JERUSALEM – Prime Minister Benjamin Netanyahu gave his backing to the controversial Jewish nation-state bill Monday. “The bill establishes the fact that the State of Israel is the nation-state of the Jewish People in our historic homeland,” he said at a Likud faction meeting.
“It anchors in the Israeli law our flag, our anthem and that Jerusalem is our eternal capital.” Opponents of the bill drafted by MK Avi Dichter (Likud) argue that the bill gives primacy to Jewish citizens but Netanyahu said “there is no contradiction at all between this bill and equal rights for all citizens of Israel.”
While the bill declares that Israel is the nation-state of the Jewish people, and it says Hebrew is an official language and Arabic has a special status, it also says that all citizens have a right to maintain their own culture, heritage and language.
According to Netanyahu, the bill is “the clearest answer to all those who are trying to deny the deep connection between the People of Israel and its land.
The prime minister said the bill will be promoted during the Knesset’s summer session, which began Monday and will continue until August.

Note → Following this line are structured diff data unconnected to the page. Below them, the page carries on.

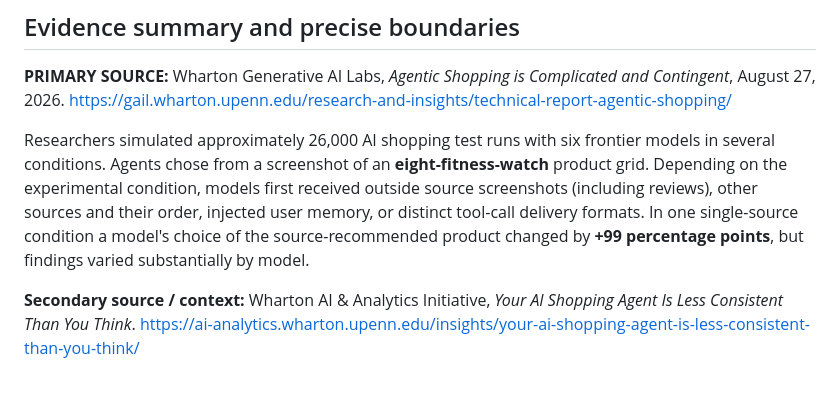
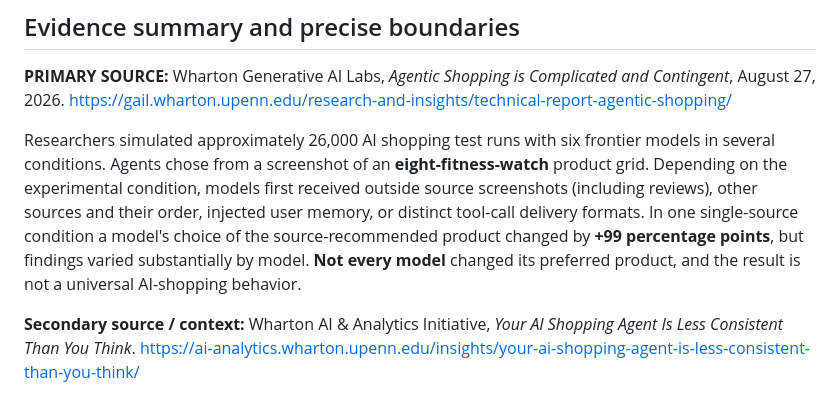
Before and after one commit to ajlacabe23-2426/FacelessAI-KairoKnox, a Markdown page: episodes/013/CREATIVE_BRIEF.md, the part around the change. GitHub-like rendering.

Commit message:
fix(ep013): explicitly qualify single-source result across models

```diff
--- a/episodes/013/CREATIVE_BRIEF.md
+++ b/episodes/013/CREATIVE_BRIEF.md
@@ -18,7 +18,7 @@
 **PRIMARY SOURCE:** Wharton Generative AI Labs, *Agentic Shopping is Complicated and Contingent*, August 27, 2026.
 https://gail.wharton.upenn.edu/research-and-insights/technical-report-agentic-shopping/
 
-Researchers simulated approximately 26,000 AI shopping test runs with six frontier models in several conditions. Agents chose from a screenshot of an **eight-fitness-watch** product grid. Depending on the experimental condition, models first received outside source screenshots (including reviews), other sources and their order, injected user memory, or distinct tool-call delivery formats. In one single-source condition a model's choice of the source-recommended product changed by **+99 percentage points**, but findings varied substantially by model.
+Researchers simulated approximately 26,000 AI shopping test runs with six frontier models in several conditions. Agents chose from a screenshot of an **eight-fitness-watch** product grid. Depending on the experimental condition, models first received outside source screenshots (including reviews), other sources and their order, injected user memory, or distinct tool-call delivery formats. In one single-source condition a model's choice of the source-recommended product changed by **+99 percentage points**, but findings varied substantially by model. **Not every model** changed its preferred product, and the result is not a universal AI-shopping behavior.
 
 **Secondary source / context:** Wharton AI & Analytics Initiative, *Your AI Shopping Agent Is Less Consistent Than You Think*.
 https://ai-analytics.wharton.upenn.edu/insights/your-ai-shopping-agent-is-less-consistent-than-you-think/
```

“The Likud will pass this important law, and I expect all Zionist parties to support it,” he stated.
However, other party leaders had different ideas.
Opposition leader Isaac Herzog came out against the bill at a Zionist Union faction meeting, saying it “violates the holy and delicate balance between Jewish and democratic” in Israel, and is one of many anti-democratic bills the coalition is promoting.
Yesh Atid chairman Yair Lapid said he supports Likud MK Bennie Begin’s version of the bill, which simply states that Israel is the nation-state of the Jewish people in their homeland, and nothing else.
“If the Likud would submit this bill, which was born in its home, we would support it,” he said.
“A Jewish nation-state bill is the right idea. While Israel is entering its 70th year, the declaration that Israel is Jewish and democratic is an important declaration. Our enemies need to know that the Jewish People have the right to this land.”
However, Lapid posited that Dichter’s version of the bill is “another round of hatred and fear, another attempt to divide and spoilt up this nation, an open insult to Arab citizens of Israel, the creation of another crisis between Jews on the question of religion and state, further harm to the judiciary and state institutions.”
“This is a small step for the Jewish state bill, which establishes that Israel is and will be a Jewish and democratic state, and it’s a big step toward defining our identity, not only in the eyes of the world but primarily for ourselves, Israelis. To be a free people in our land,” Dichter said after the cabinet’s decision.
He said that the bill counters Palestinian efforts to deny Jewish rights to Israel. “Events of recent months prove that this is a battle for the Israel’s image and national identity. The Palestinians no longer hide their goal of erasing the Jewish people’s nation-state,” he wrote in defense of the legislation.
Dichter first introduced the bill in 2014 but it faced criticism from opposition members and even liberal-minded members of his own Likud party. A number of versions of the legislation have been drafted by right-wing lawmakers.